Provided entries:
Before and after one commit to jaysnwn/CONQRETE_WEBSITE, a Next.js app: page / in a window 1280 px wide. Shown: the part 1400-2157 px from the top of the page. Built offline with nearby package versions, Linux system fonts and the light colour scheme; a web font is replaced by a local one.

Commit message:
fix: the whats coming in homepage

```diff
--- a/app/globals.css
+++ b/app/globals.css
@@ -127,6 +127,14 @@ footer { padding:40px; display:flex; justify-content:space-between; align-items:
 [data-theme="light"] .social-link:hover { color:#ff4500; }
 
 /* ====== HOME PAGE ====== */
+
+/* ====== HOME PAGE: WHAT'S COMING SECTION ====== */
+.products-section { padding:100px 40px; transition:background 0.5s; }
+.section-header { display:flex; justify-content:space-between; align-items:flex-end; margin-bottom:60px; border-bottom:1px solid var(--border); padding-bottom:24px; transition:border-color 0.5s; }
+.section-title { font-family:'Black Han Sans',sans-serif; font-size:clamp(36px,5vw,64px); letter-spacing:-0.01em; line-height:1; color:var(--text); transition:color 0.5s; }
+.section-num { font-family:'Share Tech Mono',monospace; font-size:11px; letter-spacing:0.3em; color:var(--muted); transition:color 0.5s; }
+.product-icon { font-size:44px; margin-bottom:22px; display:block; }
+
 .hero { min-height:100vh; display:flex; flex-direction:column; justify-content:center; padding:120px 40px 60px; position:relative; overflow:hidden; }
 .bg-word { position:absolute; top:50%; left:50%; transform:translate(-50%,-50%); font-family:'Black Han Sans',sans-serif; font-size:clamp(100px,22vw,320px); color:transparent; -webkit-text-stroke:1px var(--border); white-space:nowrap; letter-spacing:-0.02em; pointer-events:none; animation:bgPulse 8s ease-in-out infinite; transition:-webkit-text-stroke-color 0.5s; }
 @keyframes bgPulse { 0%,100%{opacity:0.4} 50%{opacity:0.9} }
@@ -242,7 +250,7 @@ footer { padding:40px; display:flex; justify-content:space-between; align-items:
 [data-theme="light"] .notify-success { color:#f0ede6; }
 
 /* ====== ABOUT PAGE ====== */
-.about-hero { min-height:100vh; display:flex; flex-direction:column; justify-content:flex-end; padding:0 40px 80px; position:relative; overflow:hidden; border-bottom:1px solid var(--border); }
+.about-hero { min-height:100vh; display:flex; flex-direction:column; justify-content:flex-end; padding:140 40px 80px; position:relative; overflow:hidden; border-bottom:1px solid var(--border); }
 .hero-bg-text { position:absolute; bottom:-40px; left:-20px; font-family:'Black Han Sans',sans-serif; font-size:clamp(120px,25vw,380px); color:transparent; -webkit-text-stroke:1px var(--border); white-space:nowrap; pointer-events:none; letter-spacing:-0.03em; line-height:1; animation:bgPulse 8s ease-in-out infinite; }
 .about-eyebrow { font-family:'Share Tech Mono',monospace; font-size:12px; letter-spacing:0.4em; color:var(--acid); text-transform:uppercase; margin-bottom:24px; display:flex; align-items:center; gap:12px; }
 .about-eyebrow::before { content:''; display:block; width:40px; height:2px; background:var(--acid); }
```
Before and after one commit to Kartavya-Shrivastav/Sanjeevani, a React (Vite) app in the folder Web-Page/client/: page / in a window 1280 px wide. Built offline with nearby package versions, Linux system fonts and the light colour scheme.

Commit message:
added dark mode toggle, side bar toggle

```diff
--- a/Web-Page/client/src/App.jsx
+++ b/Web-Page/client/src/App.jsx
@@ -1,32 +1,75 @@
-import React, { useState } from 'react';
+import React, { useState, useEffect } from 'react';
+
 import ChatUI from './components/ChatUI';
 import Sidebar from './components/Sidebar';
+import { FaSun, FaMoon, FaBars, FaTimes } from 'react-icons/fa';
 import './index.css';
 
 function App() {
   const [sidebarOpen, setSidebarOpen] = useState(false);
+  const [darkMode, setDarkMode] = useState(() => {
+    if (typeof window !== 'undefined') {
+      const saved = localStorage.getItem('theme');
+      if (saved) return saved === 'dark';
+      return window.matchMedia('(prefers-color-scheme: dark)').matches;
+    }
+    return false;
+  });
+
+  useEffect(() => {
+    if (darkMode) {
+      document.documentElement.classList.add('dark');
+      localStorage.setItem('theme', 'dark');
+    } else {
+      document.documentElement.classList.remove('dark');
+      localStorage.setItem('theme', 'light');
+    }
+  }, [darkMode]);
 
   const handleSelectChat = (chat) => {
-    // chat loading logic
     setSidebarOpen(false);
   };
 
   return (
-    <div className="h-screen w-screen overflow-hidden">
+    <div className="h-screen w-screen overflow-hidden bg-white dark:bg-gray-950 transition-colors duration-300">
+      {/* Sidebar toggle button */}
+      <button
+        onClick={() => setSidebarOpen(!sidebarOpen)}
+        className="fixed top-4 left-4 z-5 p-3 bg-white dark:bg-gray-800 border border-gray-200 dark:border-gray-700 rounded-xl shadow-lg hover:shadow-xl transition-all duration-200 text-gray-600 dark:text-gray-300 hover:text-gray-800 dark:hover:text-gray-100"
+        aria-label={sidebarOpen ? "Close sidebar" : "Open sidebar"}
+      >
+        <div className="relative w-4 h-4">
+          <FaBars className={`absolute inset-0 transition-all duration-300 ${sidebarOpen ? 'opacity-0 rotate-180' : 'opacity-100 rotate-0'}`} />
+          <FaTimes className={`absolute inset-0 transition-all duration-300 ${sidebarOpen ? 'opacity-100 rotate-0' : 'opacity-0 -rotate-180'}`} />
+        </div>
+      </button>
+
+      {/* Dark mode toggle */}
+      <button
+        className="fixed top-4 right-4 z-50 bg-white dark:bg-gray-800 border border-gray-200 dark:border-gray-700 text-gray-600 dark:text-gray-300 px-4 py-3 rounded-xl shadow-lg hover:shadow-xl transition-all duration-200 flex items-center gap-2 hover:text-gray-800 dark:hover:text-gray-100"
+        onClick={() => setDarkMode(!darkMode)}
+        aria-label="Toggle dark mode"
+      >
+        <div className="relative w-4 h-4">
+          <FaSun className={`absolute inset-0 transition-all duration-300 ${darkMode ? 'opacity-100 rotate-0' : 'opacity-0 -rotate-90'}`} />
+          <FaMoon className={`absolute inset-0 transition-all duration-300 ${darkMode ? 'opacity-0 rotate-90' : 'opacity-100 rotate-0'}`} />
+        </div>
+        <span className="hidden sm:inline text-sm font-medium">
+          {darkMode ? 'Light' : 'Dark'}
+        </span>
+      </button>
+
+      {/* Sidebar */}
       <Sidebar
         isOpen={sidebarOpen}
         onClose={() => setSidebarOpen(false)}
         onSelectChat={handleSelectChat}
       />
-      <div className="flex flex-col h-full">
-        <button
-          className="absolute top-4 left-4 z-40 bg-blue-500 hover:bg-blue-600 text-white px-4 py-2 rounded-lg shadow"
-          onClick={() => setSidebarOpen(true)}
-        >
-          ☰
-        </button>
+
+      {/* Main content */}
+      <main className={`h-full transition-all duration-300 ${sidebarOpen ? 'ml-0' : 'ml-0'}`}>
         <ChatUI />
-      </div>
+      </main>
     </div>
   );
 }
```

What to work on: Copy each record above so that no word or mark differs.

Task solution:
Before and after one commit to jaysnwn/CONQRETE_WEBSITE, a Next.js app: page / in a window 1280 px wide. Shown: the part 1400-2157 px from the top of the page. Built offline with nearby package versions, Linux system fonts and the light colour scheme; a web font is replaced by a local one.

Commit message:
fix: the whats coming in homepage

```diff
--- a/app/globals.css
+++ b/app/globals.css
@@ -127,6 +127,14 @@ footer { padding:40px; display:flex; justify-content:space-between; align-items:
 [data-theme="light"] .social-link:hover { color:#ff4500; }
 
 /* ====== HOME PAGE ====== */
+
+/* ====== HOME PAGE: WHAT'S COMING SECTION ====== */
+.products-section { padding:100px 40px; transition:background 0.5s; }
+.section-header { display:flex; justify-content:space-between; align-items:flex-end; margin-bottom:60px; border-bottom:1px solid var(--border); padding-bottom:24px; transition:border-color 0.5s; }
+.section-title { font-family:'Black Han Sans',sans-serif; font-size:clamp(36px,5vw,64px); letter-spacing:-0.01em; line-height:1; color:var(--text); transition:color 0.5s; }
+.section-num { font-family:'Share Tech Mono',monospace; font-size:11px; letter-spacing:0.3em; color:var(--muted); transition:color 0.5s; }
+.product-icon { font-size:44px; margin-bottom:22px; display:block; }
+
 .hero { min-height:100vh; display:flex; flex-direction:column; justify-content:center; padding:120px 40px 60px; position:relative; overflow:hidden; }
 .bg-word { position:absolute; top:50%; left:50%; transform:translate(-50%,-50%); font-family:'Black Han Sans',sans-serif; font-size:clamp(100px,22vw,320px); color:transparent; -webkit-text-stroke:1px var(--border); white-space:nowrap; letter-spacing:-0.02em; pointer-events:none; animation:bgPulse 8s ease-in-out infinite; transition:-webkit-text-stroke-color 0.5s; }
 @keyframes bgPulse { 0%,100%{opacity:0.4} 50%{opacity:0.9} }
@@ -242,7 +250,7 @@ footer { padding:40px; display:flex; justify-content:space-between; align-items:
 [data-theme="light"] .notify-success { color:#f0ede6; }
 
 /* ====== ABOUT PAGE ====== */
-.about-hero { min-height:100vh; display:flex; flex-direction:column; justify-content:flex-end; padding:0 40px 80px; position:relative; overflow:hidden; border-bottom:1px solid var(--border); }
+.about-hero { min-height:100vh; display:flex; flex-direction:column; justify-content:flex-end; padding:140 40px 80px; position:relative; overflow:hidden; border-bottom:1px solid var(--border); }
 .hero-bg-text { position:absolute; bottom:-40px; left:-20px; font-family:'Black Han Sans',sans-serif; font-size:clamp(120px,25vw,380px); color:transparent; -webkit-text-stroke:1px var(--border); white-space:nowrap; pointer-events:none; letter-spacing:-0.03em; line-height:1; animation:bgPulse 8s ease-in-out infinite; }
 .about-eyebrow { font-family:'Share Tech Mono',monospace; font-size:12px; letter-spacing:0.4em; color:var(--acid); text-transform:uppercase; margin-bottom:24px; display:flex; align-items:center; gap:12px; }
 .about-eyebrow::before { content:''; display:block; width:40px; height:2px; background:var(--acid); }
```
Before and after one commit to Kartavya-Shrivastav/Sanjeevani, a React (Vite) app in the folder Web-Page/client/: page / in a window 1280 px wide. Built offline with nearby package versions, Linux system fonts and the light colour scheme.

Commit message:
added dark mode toggle, side bar toggle

```diff
--- a/Web-Page/client/src/App.jsx
+++ b/Web-Page/client/src/App.jsx
@@ -1,32 +1,75 @@
-import React, { useState } from 'react';
+import React, { useState, useEffect } from 'react';
+
 import ChatUI from './components/ChatUI';
 import Sidebar from './components/Sidebar';
+import { FaSun, FaMoon, FaBars, FaTimes } from 'react-icons/fa';
 import './index.css';
 
 function App() {
   const [sidebarOpen, setSidebarOpen] = useState(false);
+  const [darkMode, setDarkMode] = useState(() => {
+    if (typeof window !== 'undefined') {
+      const saved = localStorage.getItem('theme');
+      if (saved) return saved === 'dark';
+      return window.matchMedia('(prefers-color-scheme: dark)').matches;
+    }
+    return false;
+  });
+
+  useEffect(() => {
+    if (darkMode) {
+      document.documentElement.classList.add('dark');
+      localStorage.setItem('theme', 'dark');
+    } else {
+      document.documentElement.classList.remove('dark');
+      localStorage.setItem('theme', 'light');
+    }
+  }, [darkMode]);
 
   const handleSelectChat = (chat) => {
-    // chat loading logic
     setSidebarOpen(false);
   };
 
   return (
-    <div className="h-screen w-screen overflow-hidden">
+    <div className="h-screen w-screen overflow-hidden bg-white dark:bg-gray-950 transition-colors duration-300">
+      {/* Sidebar toggle button */}
+      <button
+        onClick={() => setSidebarOpen(!sidebarOpen)}
+        className="fixed top-4 left-4 z-5 p-3 bg-white dark:bg-gray-800 border border-gray-200 dark:border-gray-700 rounded-xl shadow-lg hover:shadow-xl transition-all duration-200 text-gray-600 dark:text-gray-300 hover:text-gray-800 dark:hover:text-gray-100"
+        aria-label={sidebarOpen ? "Close sidebar" : "Open sidebar"}
+      >
+        <div className="relative w-4 h-4">
+          <FaBars className={`absolute inset-0 transition-all duration-300 ${sidebarOpen ? 'opacity-0 rotate-180' : 'opacity-100 rotate-0'}`} />
+          <FaTimes className={`absolute inset-0 transition-all duration-300 ${sidebarOpen ? 'opacity-100 rotate-0' : 'opacity-0 -rotate-180'}`} />
+        </div>
+      </button>
+
+      {/* Dark mode toggle */}
+      <button
+        className="fixed top-4 right-4 z-50 bg-white dark:bg-gray-800 border border-gray-200 dark:border-gray-700 text-gray-600 dark:text-gray-300 px-4 py-3 rounded-xl shadow-lg hover:shadow-xl transition-all duration-200 flex items-center gap-2 hover:text-gray-800 dark:hover:text-gray-100"
+        onClick={() => setDarkMode(!darkMode)}
+        aria-label="Toggle dark mode"
+      >
+        <div className="relative w-4 h-4">
+          <FaSun className={`absolute inset-0 transition-all duration-300 ${darkMode ? 'opacity-100 rotate-0' : 'opacity-0 -rotate-90'}`} />
+          <FaMoon className={`absolute inset-0 transition-all duration-300 ${darkMode ? 'opacity-0 rotate-90' : 'opacity-100 rotate-0'}`} />
+        </div>
+        <span className="hidden sm:inline text-sm font-medium">
+          {darkMode ? 'Light' : 'Dark'}
+        </span>
+      </button>
+
+      {/* Sidebar */}
       <Sidebar
         isOpen={sidebarOpen}
         onClose={() => setSidebarOpen(false)}
         onSelectChat={handleSelectChat}
       />
-      <div className="flex flex-col h-full">
-        <button
-          className="absolute top-4 left-4 z-40 bg-blue-500 hover:bg-blue-600 text-white px-4 py-2 rounded-lg shadow"
-          onClick={() => setSidebarOpen(true)}
-        >
-          ☰
-        </button>
+
+      {/* Main content */}
+      <main className={`h-full transition-all duration-300 ${sidebarOpen ? 'ml-0' : 'ml-0'}`}>
         <ChatUI />
-      </div>
+      </main>
     </div>
   );
 }
```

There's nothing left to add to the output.